A recent Law 360 story by Jack Queen, “UBS Whistleblower Naps $1.8M in Atty Fees on $1M Jury Win,” reports that a Manhattan federal court awarded a former UBS Securities analyst who won a $1 million retaliatory firing verdict $1.77 million in attorney fees and costs, granting half the sum requested by his lawyers at Stulberg & Walsh LLP and Herbst Law PLLC. U.S. District Judge Katherine Polk Failla said the case was one of the "closest [her] court has ever observed" in her 74-page order, which parsed seven years of tenacious litigation between Trevor Murray and UBS in two separate cases that yielded five published opinions and a $3.2 million request for fees that the investment bank pilloried as "jaw-dropping" and "excessive."
Judge Failla slashed Murray's fee request for both of his firms, finding that while he notched a victory in a developing area of the law against a well-armed opponent, there were "enormous disparities" between what Murray sought, what he got and what his attorneys ultimately asked for. "Putting to the side the policy goals ostensibly vindicated by the jury's verdict, the fact remains that plaintiff obtained significantly less relief, quantitatively and qualitatively, than he sought," Judge Failla said.
Murray sought $14 million in damages under the Sarbanes-Oxley Act in a case Judge Failla described as "far from a slam dunk." Jurors awarded the former mortgage-backed securities analyst about $1 million in 2017, finding he was fired for refusing to skew his research to impress investors but concluding he wasn't entitled to damages for future wages.
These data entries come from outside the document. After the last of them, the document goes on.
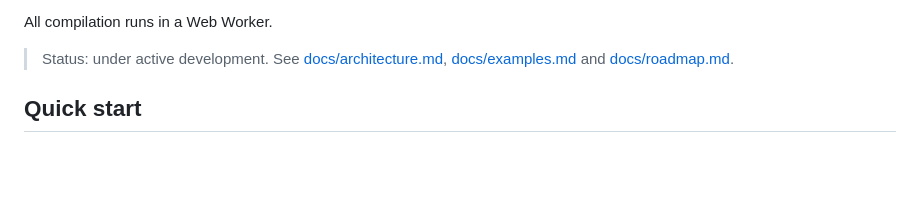
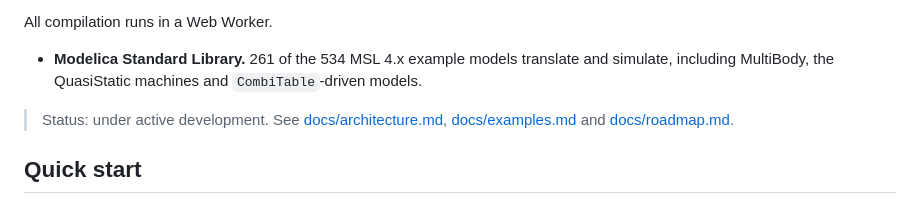
Before and after one commit to ferax564/DAEdalus, a Markdown page: README.md, the part around the change. GitHub-like rendering; blank space fills up the shorter version.

```diff
--- a/README.md
+++ b/README.md
@@ -23,6 +23,10 @@ environment for the Modelica language. It is built for speed and scale:
   - simulation setup
 
 All compilation runs in a Web Worker.
+
+- **Modelica Standard Library.** 261 of the 534 MSL 4.x example models
+  translate and simulate, including MultiBody, the QuasiStatic machines and
+  `CombiTable`-driven models.
 
 > Status: under active development. See [docs/architecture.md](docs/architecture.md),
 > [docs/examples.md](docs/examples.md) and [docs/roadmap.md](docs/roadmap.md).
```
Also changed, not shown: docs/roadmap.md (+14 -10 lines).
Murray argued that substantial fees were warranted because he secured an extremely rare trial win on a Sarbanes-Oxley retaliation claim after weathering a years-long onslaught from UBS' legal team. Healthy compensation for his attorneys would encourage other lawyers to represent whistleblowers, he said.
UBS countered that Murray's lawyers "wasted countless hours in pursuing losing positions" and won only a "'success' worse than defeat" after years of fighting. Murray won $653,300 in back pay and $250,000 in noneconomic damages plus interest while striking out on future pay and reinstatement, UBS noted. Judge Failla found merit in both positions but still trimmed Murray's hours significantly, pointing to the gulf between his demand and award, the "top-heavy" billing practices of his lawyers and their litigation and staffing strategies, which she said led to wasted effort.
Murray waited until the eve of trial to hire Herbst Law because Stulberg & Walsh had inadequate trial experience to argue the case, which Judge Failla said led to duplicative billing. Murray also mothballed his initial claim under the Dodd-Frank Act when it went to arbitration only to see it gutted by the U.S. Supreme Court's decision in Digital Realty Trust Inc. v. Somers , which found plaintiffs can only qualify as whistleblowers under Dodd-Frank if they go directly to the U.S. Securities and Exchange Commission.
"The court does not fault plaintiff or his counsel for not being prescient," Judge Failla wrote. "That said, plaintiff and his counsel made strategic litigation decisions that had dramatic impact on his legal bills." In a statement to Law360, Murray's attorney Robert L. Herbst said the "huge reduction disincentivizes civil rights lawyers and their clients to take on these difficult and protracted legal struggles against major law firms whose billings and hourly rates are double ours." Robert Stulberg concurred, adding that "if courts do not believe that vindication of a whistleblower's rights, and a million-dollar judgment, are a 'success,' then the reason for fee-shifting in civil rights statutes has not been served."